WASHINGTON – The head of the government's fight against the Zika virus says that "we are now essentially out of money" and warns that the country is "about to see a bunch of kids born with microcephaly" in the coming months.
Friday's warning from Centers for Disease Control and Prevention Director Thomas Frieden came as lawmakers start to sort out a stopgap government funding bill that is being targeted to also carry long-delayed money to battle Zika.
Zika is spreading more widely in the U.S. and can not only cause microcephaly - in which babies are born with grave brain defects - but other problems that the country will face for decades.
Frieden said funding delays have slowed long-term studies of the disease and production of new tests for it. "We haven't been able to get a running start" on a long-term battle against Zika, he said.

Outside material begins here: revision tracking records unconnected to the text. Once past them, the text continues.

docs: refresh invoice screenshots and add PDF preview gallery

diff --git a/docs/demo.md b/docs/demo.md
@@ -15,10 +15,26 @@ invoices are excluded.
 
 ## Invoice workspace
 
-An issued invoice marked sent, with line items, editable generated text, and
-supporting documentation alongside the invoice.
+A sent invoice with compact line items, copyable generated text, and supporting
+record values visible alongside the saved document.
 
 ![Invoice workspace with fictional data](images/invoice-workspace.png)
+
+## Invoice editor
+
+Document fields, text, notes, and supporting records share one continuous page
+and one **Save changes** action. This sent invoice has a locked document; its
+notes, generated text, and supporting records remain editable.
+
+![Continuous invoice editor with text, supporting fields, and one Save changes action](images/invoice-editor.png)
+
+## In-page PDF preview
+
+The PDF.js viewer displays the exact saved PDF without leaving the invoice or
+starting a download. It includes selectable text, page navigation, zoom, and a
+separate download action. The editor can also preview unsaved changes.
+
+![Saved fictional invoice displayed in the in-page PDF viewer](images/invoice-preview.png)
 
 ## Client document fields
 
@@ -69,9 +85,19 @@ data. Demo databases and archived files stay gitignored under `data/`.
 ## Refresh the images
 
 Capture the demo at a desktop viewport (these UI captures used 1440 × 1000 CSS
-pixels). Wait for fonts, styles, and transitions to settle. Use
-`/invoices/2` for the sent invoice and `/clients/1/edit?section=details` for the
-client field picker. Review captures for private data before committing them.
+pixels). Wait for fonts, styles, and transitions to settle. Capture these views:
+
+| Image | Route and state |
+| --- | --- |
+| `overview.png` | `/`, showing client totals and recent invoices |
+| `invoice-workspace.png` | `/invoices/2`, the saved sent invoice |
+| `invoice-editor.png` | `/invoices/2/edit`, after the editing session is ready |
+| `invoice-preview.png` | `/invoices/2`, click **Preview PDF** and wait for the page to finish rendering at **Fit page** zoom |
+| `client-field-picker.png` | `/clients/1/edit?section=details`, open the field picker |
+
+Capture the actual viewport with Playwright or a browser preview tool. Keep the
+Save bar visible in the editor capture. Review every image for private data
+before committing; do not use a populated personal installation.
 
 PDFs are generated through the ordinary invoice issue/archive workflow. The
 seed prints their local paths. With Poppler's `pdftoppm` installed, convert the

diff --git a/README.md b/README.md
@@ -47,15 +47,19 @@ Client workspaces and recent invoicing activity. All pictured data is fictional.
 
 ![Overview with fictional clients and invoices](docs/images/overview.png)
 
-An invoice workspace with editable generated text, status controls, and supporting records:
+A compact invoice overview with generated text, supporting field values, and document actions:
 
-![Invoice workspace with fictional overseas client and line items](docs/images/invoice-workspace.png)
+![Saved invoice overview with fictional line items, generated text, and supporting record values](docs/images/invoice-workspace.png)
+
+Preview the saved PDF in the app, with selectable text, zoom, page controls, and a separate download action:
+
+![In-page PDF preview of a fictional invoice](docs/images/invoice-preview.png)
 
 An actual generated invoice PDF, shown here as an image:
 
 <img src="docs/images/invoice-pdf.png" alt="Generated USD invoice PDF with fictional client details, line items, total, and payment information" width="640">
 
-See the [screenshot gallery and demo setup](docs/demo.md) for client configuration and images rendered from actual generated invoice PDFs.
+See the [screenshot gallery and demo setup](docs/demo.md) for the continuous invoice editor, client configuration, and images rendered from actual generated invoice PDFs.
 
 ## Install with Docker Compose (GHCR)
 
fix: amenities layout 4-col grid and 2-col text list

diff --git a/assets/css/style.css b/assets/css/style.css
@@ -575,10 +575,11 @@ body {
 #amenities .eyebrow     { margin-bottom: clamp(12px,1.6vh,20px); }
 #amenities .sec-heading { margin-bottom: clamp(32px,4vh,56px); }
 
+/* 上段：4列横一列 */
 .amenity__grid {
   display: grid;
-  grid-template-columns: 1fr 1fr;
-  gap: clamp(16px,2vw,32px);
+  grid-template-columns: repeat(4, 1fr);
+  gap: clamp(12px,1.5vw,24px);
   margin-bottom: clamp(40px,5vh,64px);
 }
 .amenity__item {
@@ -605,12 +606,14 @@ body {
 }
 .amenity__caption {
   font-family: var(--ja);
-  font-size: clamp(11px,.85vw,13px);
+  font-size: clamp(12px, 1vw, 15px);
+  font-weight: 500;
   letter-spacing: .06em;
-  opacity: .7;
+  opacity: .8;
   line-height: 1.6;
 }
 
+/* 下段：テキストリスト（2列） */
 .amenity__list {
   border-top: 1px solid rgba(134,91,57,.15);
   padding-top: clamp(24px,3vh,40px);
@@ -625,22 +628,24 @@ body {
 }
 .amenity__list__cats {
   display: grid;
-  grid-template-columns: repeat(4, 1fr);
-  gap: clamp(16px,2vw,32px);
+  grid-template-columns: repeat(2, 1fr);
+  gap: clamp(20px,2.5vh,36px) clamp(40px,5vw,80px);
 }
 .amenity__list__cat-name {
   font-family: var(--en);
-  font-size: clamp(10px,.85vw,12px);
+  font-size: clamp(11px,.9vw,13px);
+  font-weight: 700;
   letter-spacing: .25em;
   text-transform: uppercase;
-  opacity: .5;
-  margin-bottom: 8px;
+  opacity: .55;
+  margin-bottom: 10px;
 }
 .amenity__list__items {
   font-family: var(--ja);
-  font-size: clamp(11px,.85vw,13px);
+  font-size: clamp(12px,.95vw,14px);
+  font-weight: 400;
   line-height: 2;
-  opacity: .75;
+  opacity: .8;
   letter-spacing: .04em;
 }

Frieden said that "we don't like to see" the use of pesticides such as Friday morning's spraying of naled, in Miami Beach, but added that new technologies for the application of such toxic chemicals are safe for humans. Freiden said that the two localized mosquito-borne outbreaks in Miami are "quite difficult to control," adding that the mosquitoes that spread Zika "are the cockroach of mosquitoes."
President Barack Obama in February requested $1.9 billion to battle Zika, but Republicans controlling Congress acted slowly on the request. A Capitol Hill fight this summer stalled the Zika aid. Republicans attached restrictions on any of the money going to affiliates of Planned Parenthood in Puerto Rico. Democrats objected and blocked the $1.1 billion bill.
Since then, Zika has spread more widely, and frustration is mounting from lawmakers representing affected areas.
"Look if we don't, then fire all of us," said Florida GOP Rep. David Jolly, whose state is bearing the brunt of the disease in the continental U.S. "If we can't get Zika funding by the end of September then we're nothing but a bunch of idiots up here."
Now, negotiations are underway to break the impasse over Zika and add it to the only piece of legislation that has to pass Congress before the election: A stopgap funding bill to avert a government shutdown on Oct. 1. A bipartisan consensus is emerging to fund the government through mid-December, though some House tea party conservatives are opposed and want a longer duration for the measure to avert a lame duck session of Congress.